To the cloud and the clouded water.
I am the furthest quarter
Of the starless night
And beyond.

I am breast
And wind and moon
And the sheer distance
Of constellations, the persistence
Of desire, the nebulae of systems soon
To vanish: cry and echo, curvature and rest.


Reverse (message) side

Call now.
The phone is on mute.
There is no speech, no language
Lodged in those empty spaces, no gauge
That can measure a distance so silent and absolute
We cannot address it in words, because we don’t know how.

Listen to the street. The voices in shops, in the bus queue,
On the platform. Something curves back at us,
Some echo, arabesque, a kind of pageant,
Like the rhythms of an imagined
Language: sign, Cygnus,
Me, you.


Read in and ripped from Silkworms Ink’s online chapbook Volume L, an anthology selected from their first 49 online chapbooks. Certainly a mixed set in various forms. For something different, Jen Spyra’s ‘The Groovers Tour Chicago’ had me smiling by the end.


Wounds in wood, where the wind grieves
in slow breves,
——————-or a breeze
hovers and heals; brass,
——————————bold as itself,
alchemical, blowing breath to blared gold;
all strings attached to silver sound.
This the composer found
——————————-in his deaf joy, despair,
and the genius boy; a where for time and space;
a place in endless air for perfect art-
a songbird’s flight
———————-through a great medieval hall
over the dancing dead.


As commemorative poems go, a pleasing one to mark the 200th anniversary of the Royal Philharmonic Society.

[Read in and ripped from The Guardian.]

After following the exceptionally handsome Charlie into a church where he attends his AA meetings, overweight high-school senior Maggie uses her feminine wiles to seduce men – then drugs and robs them blind.

Talk about carrying around emotional baggage!

[Read in online chapbook Basic Cable Couplets, published by Silkworms Ink.]

Certain, by Jack Underwood

8 December 2013

Nothing before had seemed so potent
and self-contained –
surely the onion was beautiful.

Its hung cloud of acid worked
in his nose and throat
as the knife bisected

like a maker of names passing
between twins, calling one half Perfect
the other also Perfect.

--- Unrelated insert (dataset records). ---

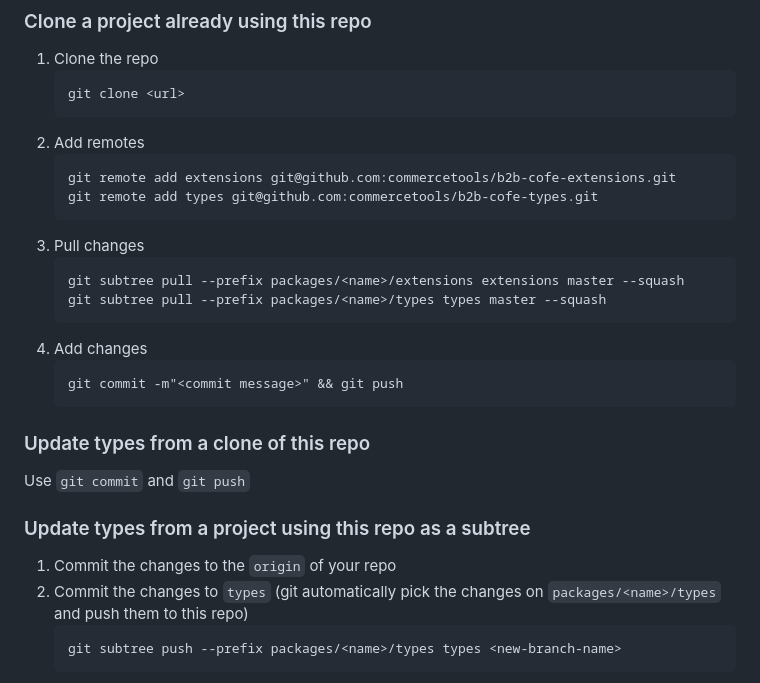
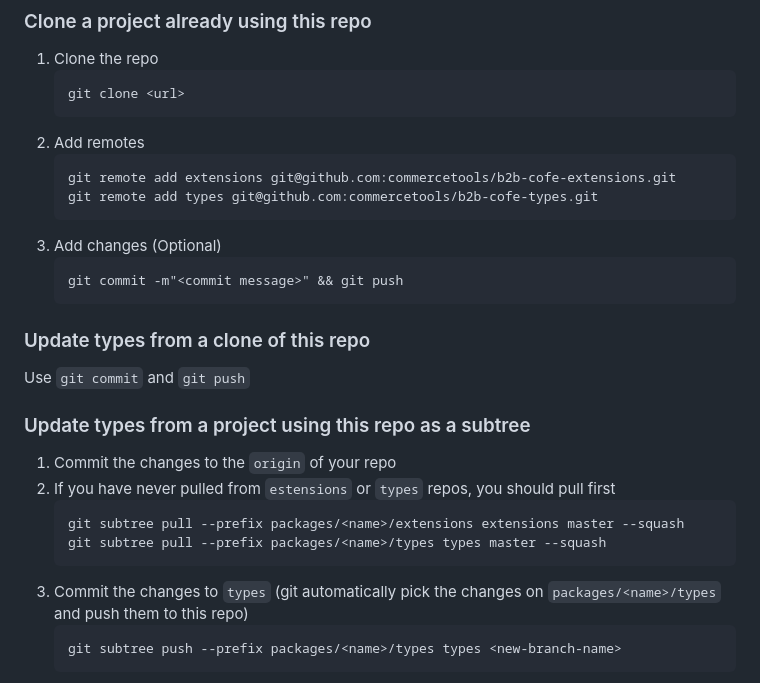
Before and after one commit to commercetools/b2b-cofe-types, a Markdown page: README.md, the part around the change. Drawn GitHub-style.

````diff
--- a/README.md
+++ b/README.md
@@ -118,12 +118,7 @@ You can read a bit more about `git subtree` in [here](https://www.atlassian.com/
     git remote add extensions git@github.com:commercetools/b2b-cofe-extensions.git
     git remote add types git@github.com:commercetools/b2b-cofe-types.git
     ```
-1. Pull changes
-    ```
-    git subtree pull --prefix packages/<name>/extensions extensions master --squash
-    git subtree pull --prefix packages/<name>/types types master --squash
-    ```
-1. Add changes
+1. Add changes (Optional)
     ```
     git commit -m"<commit message>" && git push
     ```
@@ -133,6 +128,11 @@ Use `git commit` and `git push`
 
 ### Update types from a project using this repo as a subtree
 1. Commit the changes to the `origin` of your repo
+1. If you have never pulled from `estensions` or `types` repos, you should pull first
+    ```
+    git subtree pull --prefix packages/<name>/extensions extensions master --squash
+    git subtree pull --prefix packages/<name>/types types master --squash
+    ```
 1. Commit the changes to `types` (git automatically pick the changes on `packages/<name>/types` and push them to this repo)
     ```
     git subtree push --prefix packages/<name>/types types <new-branch-name>
````
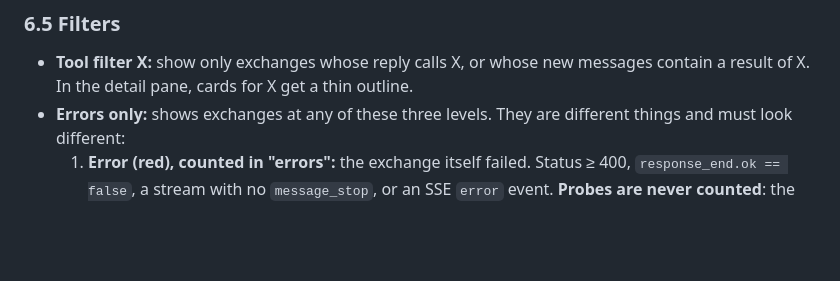
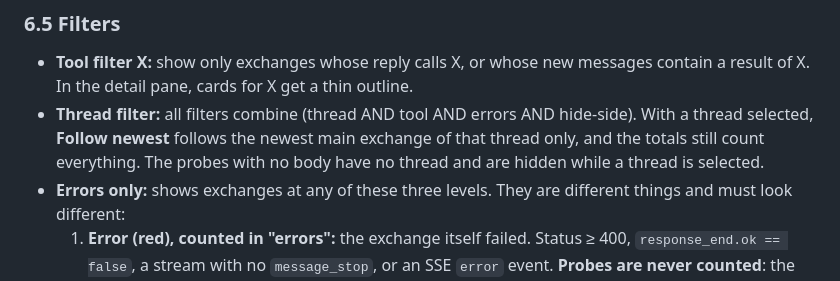
Before and after one commit to DorShneider198/programming-with-ai-agents, a Markdown page: lab4/SPEC.md, the part around one of its changes. Drawn GitHub-style; blank space fills up the shorter version.

```diff
--- a/lab4/SPEC.md
+++ b/lab4/SPEC.md
@@ -525,6 +532,11 @@ left, user messages are not. This makes the back-and-forth easy to scan.
 - **Tool filter X:** show only exchanges whose reply calls X, or whose new
   messages contain a result of X. In the detail pane, cards for X get a thin
   outline.
+- **Thread filter:** all filters combine (thread AND tool AND errors AND
+  hide-side). With a thread selected, **Follow newest** follows the newest
+  main exchange of that thread only, and the totals still count everything.
+  The probes with no body have no thread and are hidden while a thread is
+  selected.
 - **Errors only:** shows exchanges at any of these three levels. They are
   different things and must look different:
   1. **Error (red), counted in "errors":** the exchange itself failed. Status
```
Also changed, not shown: other parts of lab4/SPEC.md (+19 -5 lines).
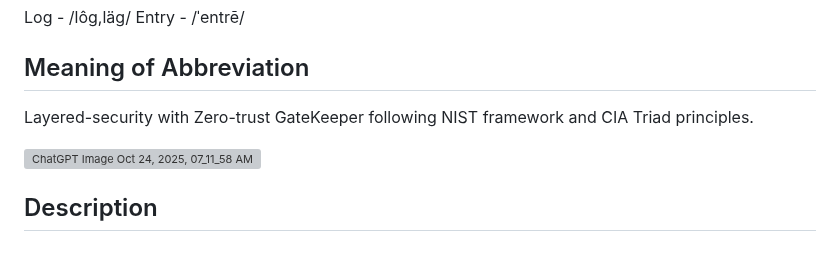
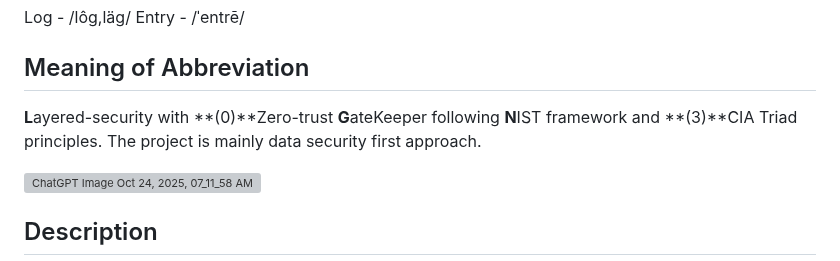
Before and after one commit to adamjohndbenitez/L0gN3, a Markdown page: README.md, the part around the change. GitHub-like rendering; grey boxes are pictures that could not be loaded.

```diff
--- a/README.md
+++ b/README.md
@@ -5,7 +5,8 @@ Log - /lôɡ,läɡ/
 Entry - /ˈentrē/
 
 ## Meaning of Abbreviation
-Layered-security with Zero-trust GateKeeper following NIST framework and CIA Triad principles.
+**L**ayered-security with **(0)**Zero-trust **G**ateKeeper following **N**IST framework and **(3)**CIA Triad principles.
+The project is mainly data security first approach.
 
 <img width="1024" height="1024" alt="ChatGPT Image Oct 24, 2025, 07_11_58 AM" src="https://github.com/user-attachments/assets/5b0069d2-7783-448a-8d88-e223b9b33388" />
 
```
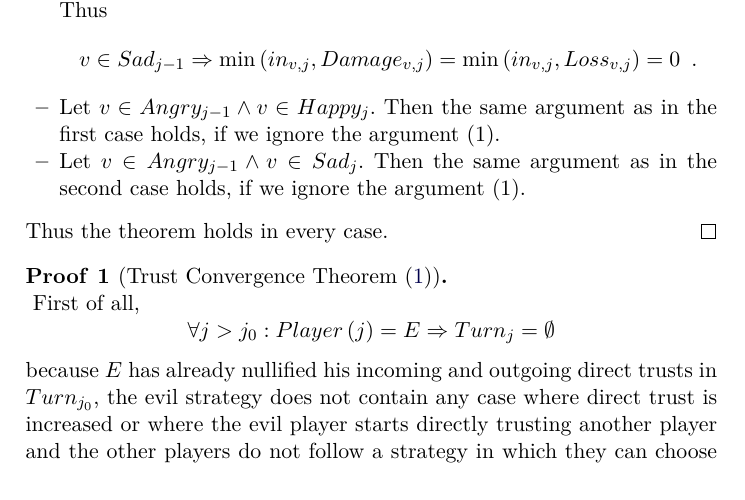
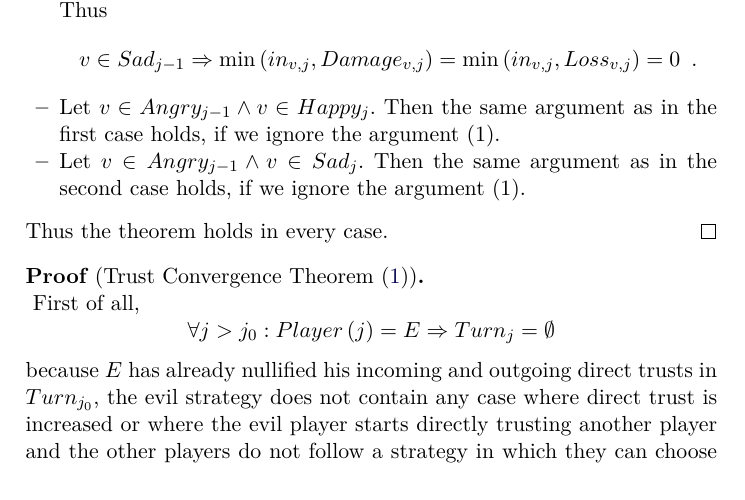
Before and after one commit to decrypto-org/TrustIsRisk, a LaTeX thesis (fc17.tex): part of page 18 of 30, cut so that both start at the same text. Compiled offline with pdfLaTeX.

Commit message:
remove sepproof numbering

```diff
--- a/fc17.tex
+++ b/fc17.tex
@@ -63,7 +63,7 @@
 \makeatother
 
 \theoremstyle{definition}
-\newtheorem{sepproof}{Proof}
+\newtheorem*{sepproof}{Proof}
 
 \pagestyle{plain}
 
```
Also changed, not shown: fc17.pdf.
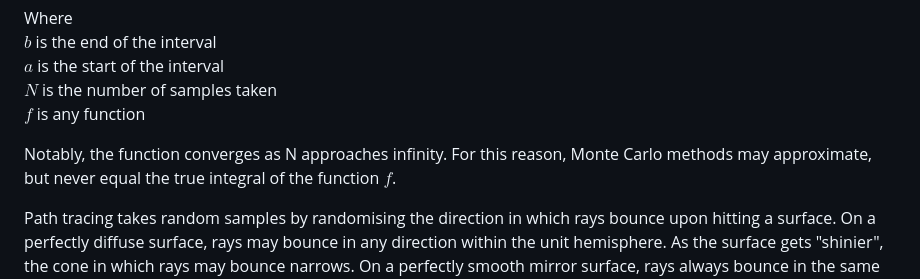
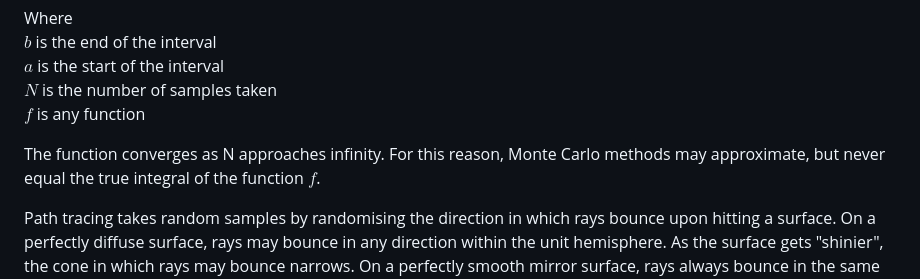
Before and after one commit to KczBen/vef2-2025-e, a Markdown page: REPORT.md, the part around the change. GitHub-like rendering.

Commit message:
Repetition

```diff
--- a/REPORT.md
+++ b/REPORT.md
@@ -78,7 +78,7 @@ $a$ is the start of the interval\
 $N$ is the number of samples taken\
 $f$ is any function
 
-Notably, the function converges as N approaches infinity. For this reason, Monte Carlo methods may approximate, but never equal the true integral of the function $f$.
+The function converges as N approaches infinity. For this reason, Monte Carlo methods may approximate, but never equal the true integral of the function $f$.
 
 Path tracing takes random samples by randomising the direction in which rays bounce upon hitting a surface. On a perfectly diffuse surface, rays may bounce in any direction within the unit hemisphere. As the surface gets "shinier", the cone in which rays may bounce narrows. On a perfectly smooth mirror surface, rays always bounce in the same direction.
 
```
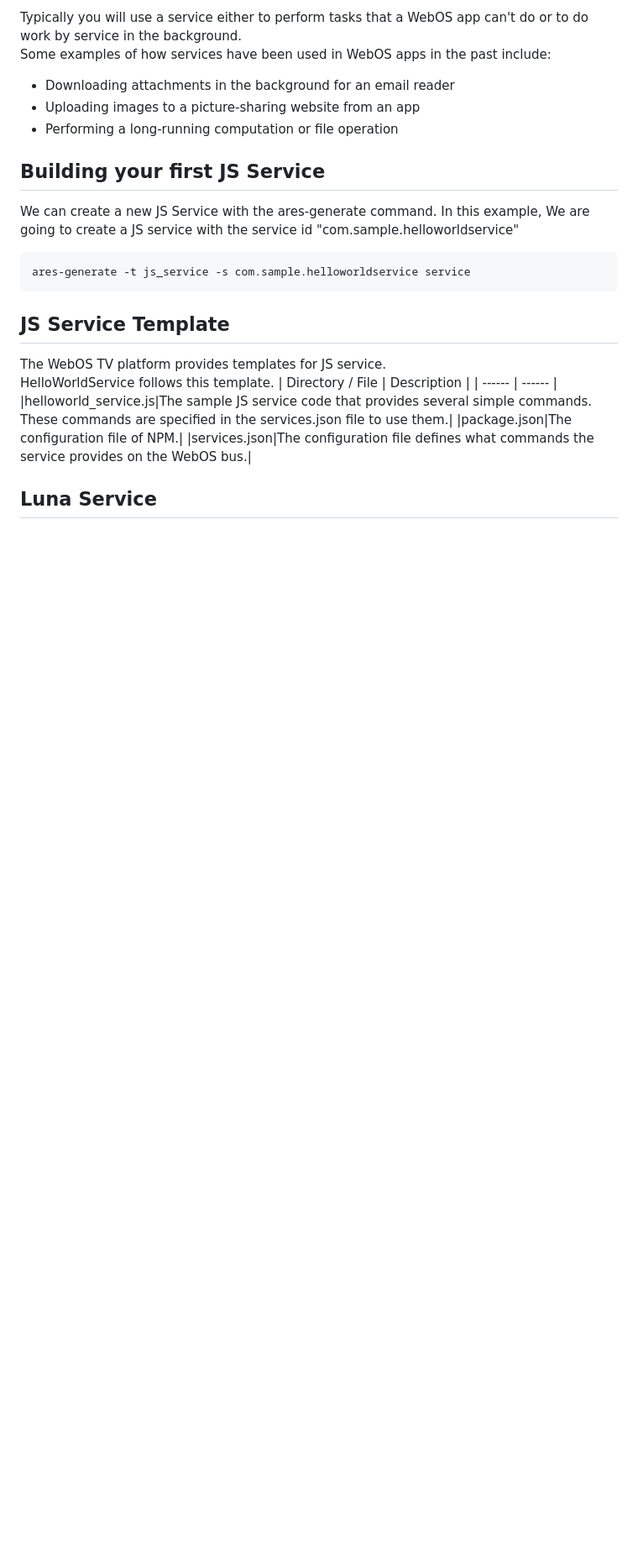
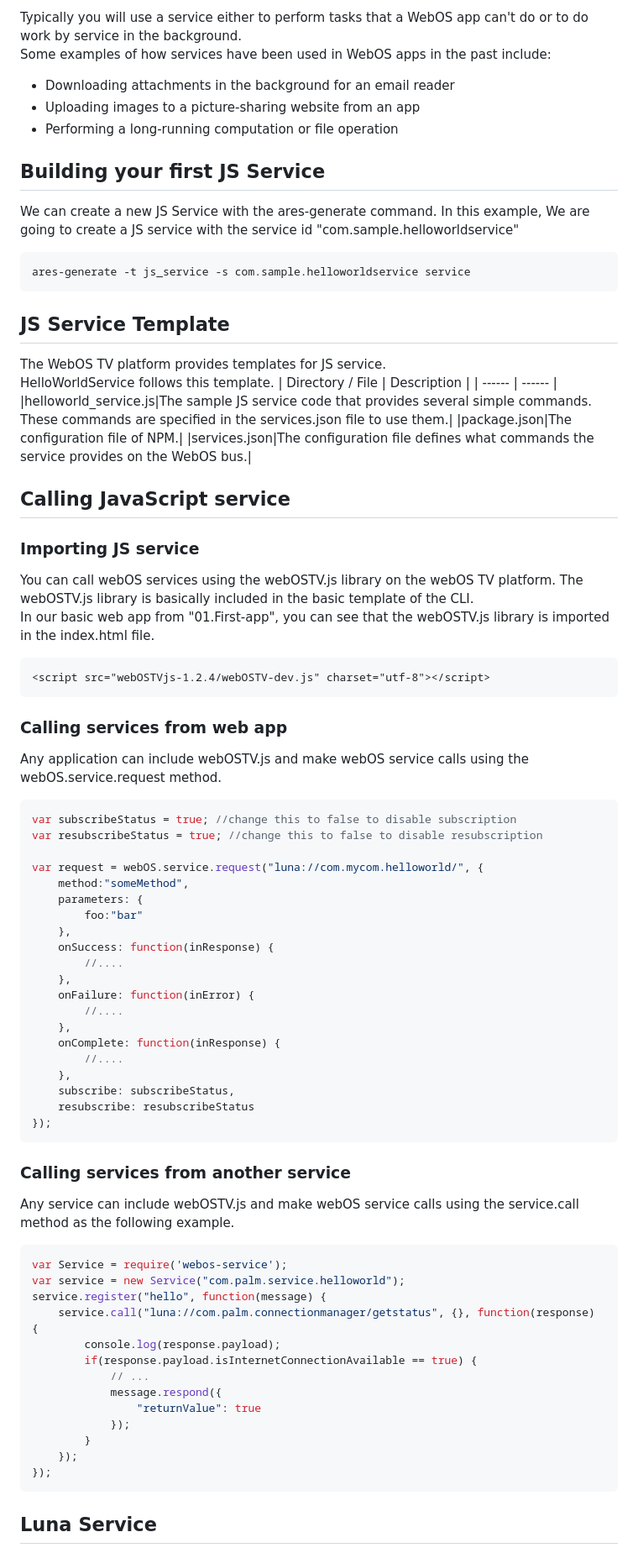
Before and after one commit to webos-hackathon/HelloWorld, a Markdown page: 03.JS-Service/README.md, the part around the change printed below. Shown: that part at 84% size. Rendered like a GitHub page; blank space fills up the shorter version.

Commit message:
Update README.md - 03.JS-Service

````diff
--- a/03.JS-Service/README.md
+++ b/03.JS-Service/README.md
@@ -54,5 +54,53 @@ The WebOS TV platform provides templates for JS service.
 |package.json|The configuration file of NPM.|
 |services.json|The configuration file defines what commands the service provides on the WebOS bus.|
 
+## Calling JavaScript service
+### Importing JS service
+You can call webOS services using the webOSTV.js library on the webOS TV platform. The webOSTV.js library is basically included in the basic template of the CLI.
+<br/>In our basic web app from "01.First-app", you can see that the webOSTV.js library is imported in the index.html file.
+```hmtl
+<script src="webOSTVjs-1.2.4/webOSTV-dev.js" charset="utf-8"></script>
+```
+### Calling services from web app
+Any application can include webOSTV.js and make webOS service calls using the webOS.service.request method.
+```javascript
+var subscribeStatus = true; //change this to false to disable subscription
+var resubscribeStatus = true; //change this to false to disable resubscription
+
+var request = webOS.service.request("luna://com.mycom.helloworld/", {
+    method:"someMethod",
+    parameters: {
+        foo:"bar"
+    },
+    onSuccess: function(inResponse) {
+        //....
+    },
+    onFailure: function(inError) {
+        //....
+    },
+    onComplete: function(inResponse) {
+        //....
+    },
+    subscribe: subscribeStatus,
+    resubscribe: resubscribeStatus
+});
+```
+### Calling services from another service
+Any service can include webOSTV.js and make webOS service calls using the service.call method as the following example.
+```javascript
+var Service = require('webos-service');
+var service = new Service("com.palm.service.helloworld");
+service.register("hello", function(message) {
+    service.call("luna://com.palm.connectionmanager/getstatus", {}, function(response) {
+        console.log(response.payload);
+        if(response.payload.isInternetConnectionAvailable == true) {
+            // ...
+            message.respond({
+                "returnValue": true
+            });
+        }
+    });
+});
+```
 ## Luna Service
 There are also predefined services called Luna Service.
````
Also changed, not shown: other parts of 03.JS-Service/README.md (+27 -2 lines).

[Read in The Salt Book of Younger Poets. Ripped from Glits-e.]

Plate, Martha Sprackland

7 December 2013

You held it to yourself one night
clasped the cold white china
against your breast like a shield
suds stained dark your blue shirt
like the army march of lichen.
Stood still beside the deep sea sink
you curled your hands around the edge
felt the soft ecstatic curve
the rolling drips from the glaze
locked tight like icicles
caught at the thaw.
I heard you in the kitchen
laughing at the hectic tearing
of rubber gloves from your hands
to grasp the cold surface
the joy of tasting something solid,
the absolute sweetness of material.

[Read in The Salt Book of Younger Poets]